Forget what I said about buying a Maison in Sancerre, come buy here. Drink wine, eat goat’s cheese, chew on a Baguette, smoke Gauloises. Learn to cough and speak Froggy with a lilting rhapsodic hurried voice. And if you are not too worn out with all that, have an affair’e with Maybelle the goat. Sorry, forgot about the LBTYxxzzz crowd and so, with Marcel the goat. PIck one.
I exited the ‘wine cave’ as Alex and Sue set about tasting, sniffing, getting crushed ants, fresh mown hay and cherry blossom on the front of the palate whereas at the back, its plonk. It was all too much for me as I escaped outside and uphill to Saint Andrews Church where the bells are dinging noon. A side door is open, the dinging man is inside, and I’m in for a shooftee. Built in 1859 it’s a moody, dark, sombre church with at the far end some colourful stained glass. These, apparently, are a set of ten Hagiographic Windows which tell the story in glass form, of Saints live’s. An autobiography if you like, and if you don’t, tough. Sorry XX.
We motored back to Sancerre via Amigny another smaller village, not a Commune, not a Village nor Hamlet but a Lilliputian. Alex, our host and driver got lost as she meant to drive us up to the top of Mount Damm to have a squiz. Must have been the Perrier water at our Au P’tit Gouter Chavignol restaurant lunch, where I played safe with my Peer Gynt Orchestra and had an omelette. With a glis of ‘Bebe Wisky’ spelt just like that but waiter Gasparde, got confused, or I did as I’m certifiable, and he brought me the ‘Geant Bebe Wisky’. Cripes, a near full tall ‘Giant’ glass of 40% pure ‘Wisky’ of doubtful parentage. Dear me sonny boy, thats a bit much whisky. ‘Yes I know Mum, I could have effin well, sorry Mum, left it, but I am a piggy. Just like Dad. Would you like to share a bowl of warm Giblets?’
Back in our Garret, the bride eagerly trots off uphill to be swallowed by the doors of language school, Couer de France. I have a sorta sooky nanny nap to relieve the pressure of retired life, to unburden in dreams my misguided exuberance of age and the effects of a ‘Geant Bebe Wisky’.
Arriving home to our Garret about 5.15pm after school lessons, my bride informs me that the prisoner in our fridge, Roquefort, encapsulated in a small sealed container, is to travel on with us from France to England. It’s to be a pressie for my Brides long ago and still friends, Nigel and Fiona formerly of Victoria Oz, who now live near Tunbridge Wells south of London.

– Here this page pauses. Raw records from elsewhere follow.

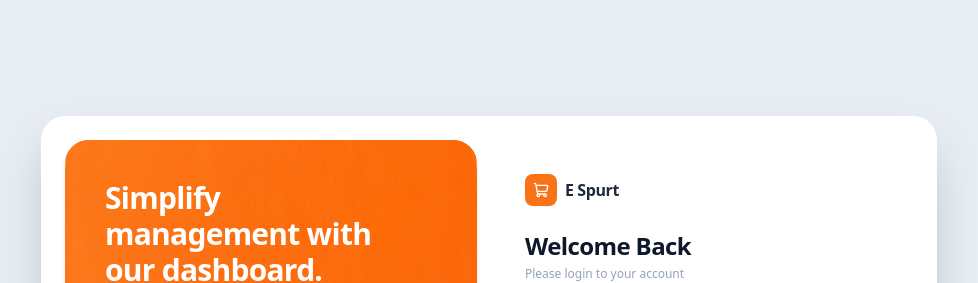
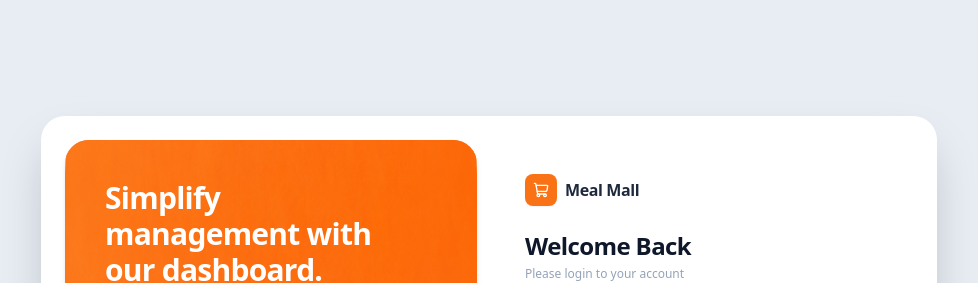
Before and after one commit to jerry-fab/P-MealMe, a React (Vite) app: page / in a window 1280 px wide. Shown: the top 283 px of the page, without its empty margins (151-1129 px from the left). Built offline with nearby package versions, Linux system fonts and the light colour scheme.

Commit message:
chore: rebrand E Spurt to Meal Mall across login and title

```diff
--- a/index.html
+++ b/index.html
@@ -7,7 +7,7 @@
     <link rel="preconnect" href="https://fonts.googleapis.com">
     <link rel="preconnect" href="https://fonts.gstatic.com" crossorigin>
     <link href="https://fonts.googleapis.com/css2?family=Plus+Jakarta+Sans:wght@400;500;600;700;800&display=swap" rel="stylesheet">
-    <title>E Spurt - E-commerce Management Dashboard</title>
+    <title>Meal Mall - E-commerce Management Dashboard</title>
   </head>
   <body class="bg-slate-100 min-h-screen text-slate-900 font-sans">
     <div id="root"></div>
--- a/src/components/Login.jsx
+++ b/src/components/Login.jsx
@@ -59,7 +59,7 @@ export const Login = () => {
               <ShoppingCart className="w-4 h-4" />
             </div>
             <span className="font-bold text-base text-slate-800 tracking-tight">
-              E Spurt
+              Meal Mall
             </span>
           </div>
 
```
Also changed, not shown: 2 other files (tests, documents, lock files or other folders).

She, my lovely Susan, met and bonded with them from her days spent in a previous manifestation of her life. Judging by the stink of Roquefort, that friendship may be put to the test. As will they, Nigel and Fiona, trying to reconcile why somebody nice and lovely like Sue, would have a reprobate like Moi tagging along. He he he.
Au revoir un A bientot – La Susan 😘 and her cheese Diz 🧀.